• ACTIVITY
Each record that follows must be printed exactly as given.

• MATERIAL PROVIDED
[Start of section]
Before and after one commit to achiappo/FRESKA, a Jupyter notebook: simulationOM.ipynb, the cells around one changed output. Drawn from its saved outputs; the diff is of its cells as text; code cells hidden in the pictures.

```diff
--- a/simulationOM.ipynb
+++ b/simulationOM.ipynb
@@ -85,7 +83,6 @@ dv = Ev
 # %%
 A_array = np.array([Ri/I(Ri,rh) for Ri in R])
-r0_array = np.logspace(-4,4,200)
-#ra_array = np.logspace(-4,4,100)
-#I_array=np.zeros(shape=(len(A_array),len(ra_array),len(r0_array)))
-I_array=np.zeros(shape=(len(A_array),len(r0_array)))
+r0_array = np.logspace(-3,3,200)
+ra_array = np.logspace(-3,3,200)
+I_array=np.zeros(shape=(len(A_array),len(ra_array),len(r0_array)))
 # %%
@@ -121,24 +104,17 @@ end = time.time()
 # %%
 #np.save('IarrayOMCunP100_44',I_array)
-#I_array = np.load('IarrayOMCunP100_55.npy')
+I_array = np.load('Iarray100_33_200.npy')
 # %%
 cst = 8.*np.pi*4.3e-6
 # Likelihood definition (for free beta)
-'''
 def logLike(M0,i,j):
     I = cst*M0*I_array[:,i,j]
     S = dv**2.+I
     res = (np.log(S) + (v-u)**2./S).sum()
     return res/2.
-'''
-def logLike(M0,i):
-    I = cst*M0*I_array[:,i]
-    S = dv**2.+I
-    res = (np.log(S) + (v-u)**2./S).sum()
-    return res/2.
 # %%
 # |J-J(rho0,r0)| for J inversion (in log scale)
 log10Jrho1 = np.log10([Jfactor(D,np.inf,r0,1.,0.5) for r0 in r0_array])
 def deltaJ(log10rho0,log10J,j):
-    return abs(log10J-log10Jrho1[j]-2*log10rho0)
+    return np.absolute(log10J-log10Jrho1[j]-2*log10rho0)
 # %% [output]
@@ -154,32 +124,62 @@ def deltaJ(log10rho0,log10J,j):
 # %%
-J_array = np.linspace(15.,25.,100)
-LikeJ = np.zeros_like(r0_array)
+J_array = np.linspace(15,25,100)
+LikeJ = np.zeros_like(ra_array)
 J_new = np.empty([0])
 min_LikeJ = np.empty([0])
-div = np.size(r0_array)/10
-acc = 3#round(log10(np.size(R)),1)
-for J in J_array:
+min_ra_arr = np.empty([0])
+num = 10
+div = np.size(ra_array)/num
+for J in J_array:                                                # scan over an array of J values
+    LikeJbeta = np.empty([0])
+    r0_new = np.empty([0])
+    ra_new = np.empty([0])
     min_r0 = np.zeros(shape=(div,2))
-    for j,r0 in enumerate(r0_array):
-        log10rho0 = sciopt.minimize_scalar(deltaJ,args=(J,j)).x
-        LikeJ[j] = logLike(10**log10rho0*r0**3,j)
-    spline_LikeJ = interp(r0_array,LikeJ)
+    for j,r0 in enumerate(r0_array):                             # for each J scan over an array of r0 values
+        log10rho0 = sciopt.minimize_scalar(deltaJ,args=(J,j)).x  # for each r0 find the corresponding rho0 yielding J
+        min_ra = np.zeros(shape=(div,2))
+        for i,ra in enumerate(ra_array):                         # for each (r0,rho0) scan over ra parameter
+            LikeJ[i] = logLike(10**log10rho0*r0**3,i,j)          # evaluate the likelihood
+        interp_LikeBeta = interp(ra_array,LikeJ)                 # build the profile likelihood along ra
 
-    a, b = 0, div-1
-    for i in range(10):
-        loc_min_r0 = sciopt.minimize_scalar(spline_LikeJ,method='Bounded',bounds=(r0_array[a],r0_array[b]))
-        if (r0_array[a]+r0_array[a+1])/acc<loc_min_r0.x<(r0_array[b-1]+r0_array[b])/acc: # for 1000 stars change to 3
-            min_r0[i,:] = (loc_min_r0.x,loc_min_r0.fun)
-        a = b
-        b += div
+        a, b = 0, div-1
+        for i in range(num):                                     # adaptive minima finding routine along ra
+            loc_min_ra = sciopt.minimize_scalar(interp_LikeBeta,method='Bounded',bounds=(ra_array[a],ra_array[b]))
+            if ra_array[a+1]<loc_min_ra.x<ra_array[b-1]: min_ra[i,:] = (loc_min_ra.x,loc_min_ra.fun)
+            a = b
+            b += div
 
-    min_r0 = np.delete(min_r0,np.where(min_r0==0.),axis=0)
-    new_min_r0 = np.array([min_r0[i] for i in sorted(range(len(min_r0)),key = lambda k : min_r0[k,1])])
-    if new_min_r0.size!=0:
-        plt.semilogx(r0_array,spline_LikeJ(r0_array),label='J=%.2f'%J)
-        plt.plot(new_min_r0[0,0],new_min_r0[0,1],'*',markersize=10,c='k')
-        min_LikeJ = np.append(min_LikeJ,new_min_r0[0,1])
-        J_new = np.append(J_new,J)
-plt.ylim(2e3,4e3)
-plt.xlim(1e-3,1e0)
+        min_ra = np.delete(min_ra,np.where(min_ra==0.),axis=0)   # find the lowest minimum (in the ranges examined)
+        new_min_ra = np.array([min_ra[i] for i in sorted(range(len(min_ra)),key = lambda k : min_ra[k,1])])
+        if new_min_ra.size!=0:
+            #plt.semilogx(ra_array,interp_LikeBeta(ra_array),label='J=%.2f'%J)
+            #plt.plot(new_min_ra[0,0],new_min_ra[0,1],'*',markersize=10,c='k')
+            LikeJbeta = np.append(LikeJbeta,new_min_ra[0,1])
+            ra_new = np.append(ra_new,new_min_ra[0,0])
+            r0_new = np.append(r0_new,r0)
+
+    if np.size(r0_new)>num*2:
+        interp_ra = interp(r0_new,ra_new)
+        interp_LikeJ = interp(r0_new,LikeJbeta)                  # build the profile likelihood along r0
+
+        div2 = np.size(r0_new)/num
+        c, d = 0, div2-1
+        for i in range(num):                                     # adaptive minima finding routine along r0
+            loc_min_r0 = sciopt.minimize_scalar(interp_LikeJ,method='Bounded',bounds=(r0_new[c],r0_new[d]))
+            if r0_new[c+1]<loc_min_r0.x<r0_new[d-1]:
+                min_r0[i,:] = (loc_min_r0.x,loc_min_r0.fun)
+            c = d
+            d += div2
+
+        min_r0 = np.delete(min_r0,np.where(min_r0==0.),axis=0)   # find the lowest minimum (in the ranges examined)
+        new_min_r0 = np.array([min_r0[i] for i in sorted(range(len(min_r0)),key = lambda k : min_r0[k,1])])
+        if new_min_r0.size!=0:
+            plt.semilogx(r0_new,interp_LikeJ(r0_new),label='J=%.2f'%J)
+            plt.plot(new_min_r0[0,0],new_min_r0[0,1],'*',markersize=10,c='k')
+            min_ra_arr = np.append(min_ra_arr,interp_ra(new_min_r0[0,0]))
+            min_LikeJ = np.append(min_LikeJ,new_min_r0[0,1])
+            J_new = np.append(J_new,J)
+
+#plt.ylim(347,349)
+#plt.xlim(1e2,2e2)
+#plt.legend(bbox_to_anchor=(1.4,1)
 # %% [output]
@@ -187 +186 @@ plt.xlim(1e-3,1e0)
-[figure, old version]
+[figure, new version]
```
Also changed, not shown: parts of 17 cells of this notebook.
[End of section]
• TASK RESPONSE
Before and after one commit to achiappo/FRESKA, a Jupyter notebook: simulationOM.ipynb, the cells around one changed output. Drawn from its saved outputs; the diff is of its cells as text; code cells hidden in the pictures.

```diff
--- a/simulationOM.ipynb
+++ b/simulationOM.ipynb
@@ -85,7 +83,6 @@ dv = Ev
 # %%
 A_array = np.array([Ri/I(Ri,rh) for Ri in R])
-r0_array = np.logspace(-4,4,200)
-#ra_array = np.logspace(-4,4,100)
-#I_array=np.zeros(shape=(len(A_array),len(ra_array),len(r0_array)))
-I_array=np.zeros(shape=(len(A_array),len(r0_array)))
+r0_array = np.logspace(-3,3,200)
+ra_array = np.logspace(-3,3,200)
+I_array=np.zeros(shape=(len(A_array),len(ra_array),len(r0_array)))
 # %%
@@ -121,24 +104,17 @@ end = time.time()
 # %%
 #np.save('IarrayOMCunP100_44',I_array)
-#I_array = np.load('IarrayOMCunP100_55.npy')
+I_array = np.load('Iarray100_33_200.npy')
 # %%
 cst = 8.*np.pi*4.3e-6
 # Likelihood definition (for free beta)
-'''
 def logLike(M0,i,j):
     I = cst*M0*I_array[:,i,j]
     S = dv**2.+I
     res = (np.log(S) + (v-u)**2./S).sum()
     return res/2.
-'''
-def logLike(M0,i):
-    I = cst*M0*I_array[:,i]
-    S = dv**2.+I
-    res = (np.log(S) + (v-u)**2./S).sum()
-    return res/2.
 # %%
 # |J-J(rho0,r0)| for J inversion (in log scale)
 log10Jrho1 = np.log10([Jfactor(D,np.inf,r0,1.,0.5) for r0 in r0_array])
 def deltaJ(log10rho0,log10J,j):
-    return abs(log10J-log10Jrho1[j]-2*log10rho0)
+    return np.absolute(log10J-log10Jrho1[j]-2*log10rho0)
 # %% [output]
@@ -154,32 +124,62 @@ def deltaJ(log10rho0,log10J,j):
 # %%
-J_array = np.linspace(15.,25.,100)
-LikeJ = np.zeros_like(r0_array)
+J_array = np.linspace(15,25,100)
+LikeJ = np.zeros_like(ra_array)
 J_new = np.empty([0])
 min_LikeJ = np.empty([0])
-div = np.size(r0_array)/10
-acc = 3#round(log10(np.size(R)),1)
-for J in J_array:
+min_ra_arr = np.empty([0])
+num = 10
+div = np.size(ra_array)/num
+for J in J_array:                                                # scan over an array of J values
+    LikeJbeta = np.empty([0])
+    r0_new = np.empty([0])
+    ra_new = np.empty([0])
     min_r0 = np.zeros(shape=(div,2))
-    for j,r0 in enumerate(r0_array):
-        log10rho0 = sciopt.minimize_scalar(deltaJ,args=(J,j)).x
-        LikeJ[j] = logLike(10**log10rho0*r0**3,j)
-    spline_LikeJ = interp(r0_array,LikeJ)
+    for j,r0 in enumerate(r0_array):                             # for each J scan over an array of r0 values
+        log10rho0 = sciopt.minimize_scalar(deltaJ,args=(J,j)).x  # for each r0 find the corresponding rho0 yielding J
+        min_ra = np.zeros(shape=(div,2))
+        for i,ra in enumerate(ra_array):                         # for each (r0,rho0) scan over ra parameter
+            LikeJ[i] = logLike(10**log10rho0*r0**3,i,j)          # evaluate the likelihood
+        interp_LikeBeta = interp(ra_array,LikeJ)                 # build the profile likelihood along ra
 
-    a, b = 0, div-1
-    for i in range(10):
-        loc_min_r0 = sciopt.minimize_scalar(spline_LikeJ,method='Bounded',bounds=(r0_array[a],r0_array[b]))
-        if (r0_array[a]+r0_array[a+1])/acc<loc_min_r0.x<(r0_array[b-1]+r0_array[b])/acc: # for 1000 stars change to 3
-            min_r0[i,:] = (loc_min_r0.x,loc_min_r0.fun)
-        a = b
-        b += div
+        a, b = 0, div-1
+        for i in range(num):                                     # adaptive minima finding routine along ra
+            loc_min_ra = sciopt.minimize_scalar(interp_LikeBeta,method='Bounded',bounds=(ra_array[a],ra_array[b]))
+            if ra_array[a+1]<loc_min_ra.x<ra_array[b-1]: min_ra[i,:] = (loc_min_ra.x,loc_min_ra.fun)
+            a = b
+            b += div
 
-    min_r0 = np.delete(min_r0,np.where(min_r0==0.),axis=0)
-    new_min_r0 = np.array([min_r0[i] for i in sorted(range(len(min_r0)),key = lambda k : min_r0[k,1])])
-    if new_min_r0.size!=0:
-        plt.semilogx(r0_array,spline_LikeJ(r0_array),label='J=%.2f'%J)
-        plt.plot(new_min_r0[0,0],new_min_r0[0,1],'*',markersize=10,c='k')
-        min_LikeJ = np.append(min_LikeJ,new_min_r0[0,1])
-        J_new = np.append(J_new,J)
-plt.ylim(2e3,4e3)
-plt.xlim(1e-3,1e0)
+        min_ra = np.delete(min_ra,np.where(min_ra==0.),axis=0)   # find the lowest minimum (in the ranges examined)
+        new_min_ra = np.array([min_ra[i] for i in sorted(range(len(min_ra)),key = lambda k : min_ra[k,1])])
+        if new_min_ra.size!=0:
+            #plt.semilogx(ra_array,interp_LikeBeta(ra_array),label='J=%.2f'%J)
+            #plt.plot(new_min_ra[0,0],new_min_ra[0,1],'*',markersize=10,c='k')
+            LikeJbeta = np.append(LikeJbeta,new_min_ra[0,1])
+            ra_new = np.append(ra_new,new_min_ra[0,0])
+            r0_new = np.append(r0_new,r0)
+
+    if np.size(r0_new)>num*2:
+        interp_ra = interp(r0_new,ra_new)
+        interp_LikeJ = interp(r0_new,LikeJbeta)                  # build the profile likelihood along r0
+
+        div2 = np.size(r0_new)/num
+        c, d = 0, div2-1
+        for i in range(num):                                     # adaptive minima finding routine along r0
+            loc_min_r0 = sciopt.minimize_scalar(interp_LikeJ,method='Bounded',bounds=(r0_new[c],r0_new[d]))
+            if r0_new[c+1]<loc_min_r0.x<r0_new[d-1]:
+                min_r0[i,:] = (loc_min_r0.x,loc_min_r0.fun)
+            c = d
+            d += div2
+
+        min_r0 = np.delete(min_r0,np.where(min_r0==0.),axis=0)   # find the lowest minimum (in the ranges examined)
+        new_min_r0 = np.array([min_r0[i] for i in sorted(range(len(min_r0)),key = lambda k : min_r0[k,1])])
+        if new_min_r0.size!=0:
+            plt.semilogx(r0_new,interp_LikeJ(r0_new),label='J=%.2f'%J)
+            plt.plot(new_min_r0[0,0],new_min_r0[0,1],'*',markersize=10,c='k')
+            min_ra_arr = np.append(min_ra_arr,interp_ra(new_min_r0[0,0]))
+            min_LikeJ = np.append(min_LikeJ,new_min_r0[0,1])
+            J_new = np.append(J_new,J)
+
+#plt.ylim(347,349)
+#plt.xlim(1e2,2e2)
+#plt.legend(bbox_to_anchor=(1.4,1)
 # %% [output]
@@ -187 +186 @@ plt.xlim(1e-3,1e0)
-[figure, old version]
+[figure, new version]
```
Also changed, not shown: parts of 17 cells of this notebook.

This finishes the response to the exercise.